A cast of artists with the non-profit theater company EPIC Players is proving that diversity goes beyond what you can see, especially when it comes to developmental disabilities. 

“I have met so many neurodiverse and disabled people as being a part of EPIC,” performer and writer Sarah Kaufman, who was diagnosed with autism as an adult, told CBS News. “And it has opened my world in this beautiful way, and made me see that, like, there is so much value and so much art and so much wonder that comes out of these brains that work differently.” 

Artistic director Aubrie Therrien founded EPIC Players in 2016, bringing the mission of inclusion center stage and providing professional performing arts opportunities to all artists. 

“You can’t be what you can’t see,” Therrien said. “So it’s really important for neurodiverse, neurodivergent artists to see themselves represented on stage and screen, and know that is a job they can do. The arts are a viable employment opportunity. And right now, people with disabilities are severely unemployed in this country.” 

According to the U.S. Department of Labor, 19% of people living with a disability were employed last year, compared to almost 64% of people without a disability. 

“So if we really care about equity and inclusion, this is something that we’ll work to mind together. So that’s why we do what we do,” Therrien said. “We pay all of our artists to be involved in our shows. We continue to, you know, increase that pay as much as we can. And also find opportunities for our artists outside of EPIC, and advocate for them.” 

Conor Tague is part of this year’s EPIC Players cast in the musical comedy “25th Annual Putnam County Spelling Bee.” 

“I really think the industry should be more open to people who are neurodivergent, or they have disabilities, to play characters with disabilities,” Tague said, adding, “If it’s people with autism or Aspergers, ADHD, or anyone who’s deaf… what really matters is that they can do so many things, despite all of that.” 

According to GLAAD’s “Where We Are in TV” report from 2019, only 2.1% of regular characters on scripted primetime television portrayed people with disabilities, amounting to 18 characters total.

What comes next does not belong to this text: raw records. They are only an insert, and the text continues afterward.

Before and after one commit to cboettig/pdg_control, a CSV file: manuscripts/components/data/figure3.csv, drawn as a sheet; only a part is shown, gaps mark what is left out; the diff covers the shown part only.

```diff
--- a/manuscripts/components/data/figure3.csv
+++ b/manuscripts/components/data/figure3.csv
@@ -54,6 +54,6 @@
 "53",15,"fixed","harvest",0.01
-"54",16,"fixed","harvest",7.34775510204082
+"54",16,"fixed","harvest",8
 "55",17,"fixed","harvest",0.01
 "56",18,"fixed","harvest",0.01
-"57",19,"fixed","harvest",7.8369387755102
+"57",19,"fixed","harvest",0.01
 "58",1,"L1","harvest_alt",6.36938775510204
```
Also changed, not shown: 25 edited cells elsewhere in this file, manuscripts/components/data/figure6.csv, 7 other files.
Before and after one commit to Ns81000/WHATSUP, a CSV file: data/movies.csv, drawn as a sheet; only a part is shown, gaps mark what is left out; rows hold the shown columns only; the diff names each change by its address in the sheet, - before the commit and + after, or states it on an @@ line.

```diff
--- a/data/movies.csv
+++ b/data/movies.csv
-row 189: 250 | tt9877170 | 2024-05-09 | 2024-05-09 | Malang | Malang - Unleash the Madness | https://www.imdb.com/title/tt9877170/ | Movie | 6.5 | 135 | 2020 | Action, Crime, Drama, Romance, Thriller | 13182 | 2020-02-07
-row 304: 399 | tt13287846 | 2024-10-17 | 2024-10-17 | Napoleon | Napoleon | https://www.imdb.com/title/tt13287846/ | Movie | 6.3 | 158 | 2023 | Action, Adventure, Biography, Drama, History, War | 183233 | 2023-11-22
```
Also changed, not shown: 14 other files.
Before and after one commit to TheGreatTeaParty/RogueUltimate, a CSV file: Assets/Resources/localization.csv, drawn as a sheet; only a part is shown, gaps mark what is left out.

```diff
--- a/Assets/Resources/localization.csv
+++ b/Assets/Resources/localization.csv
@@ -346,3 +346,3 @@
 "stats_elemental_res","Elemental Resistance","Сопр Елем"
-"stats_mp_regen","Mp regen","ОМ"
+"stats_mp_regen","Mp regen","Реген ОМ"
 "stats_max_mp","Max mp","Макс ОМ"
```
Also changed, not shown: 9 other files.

Another report from the Ruderman Family Foundation showed 95% of TV characters with disabilities were played by able-bodied actors. 

“I think there’s a fear that if we say, ‘Stop casting neurotypical actors as neurodivergent characters,’ that, you know, the producers or directors or whatever is just gonna hear, ‘Stop telling neurodivergent stories,'” Kaufman said. “But I think it’s just the message that we want to be sending, and that EPIC is sending is that — keep telling these stories. Just include us. Let us help you tell them, because we’re here and we’re doing it. And we’ve been doing it. And we rock it.”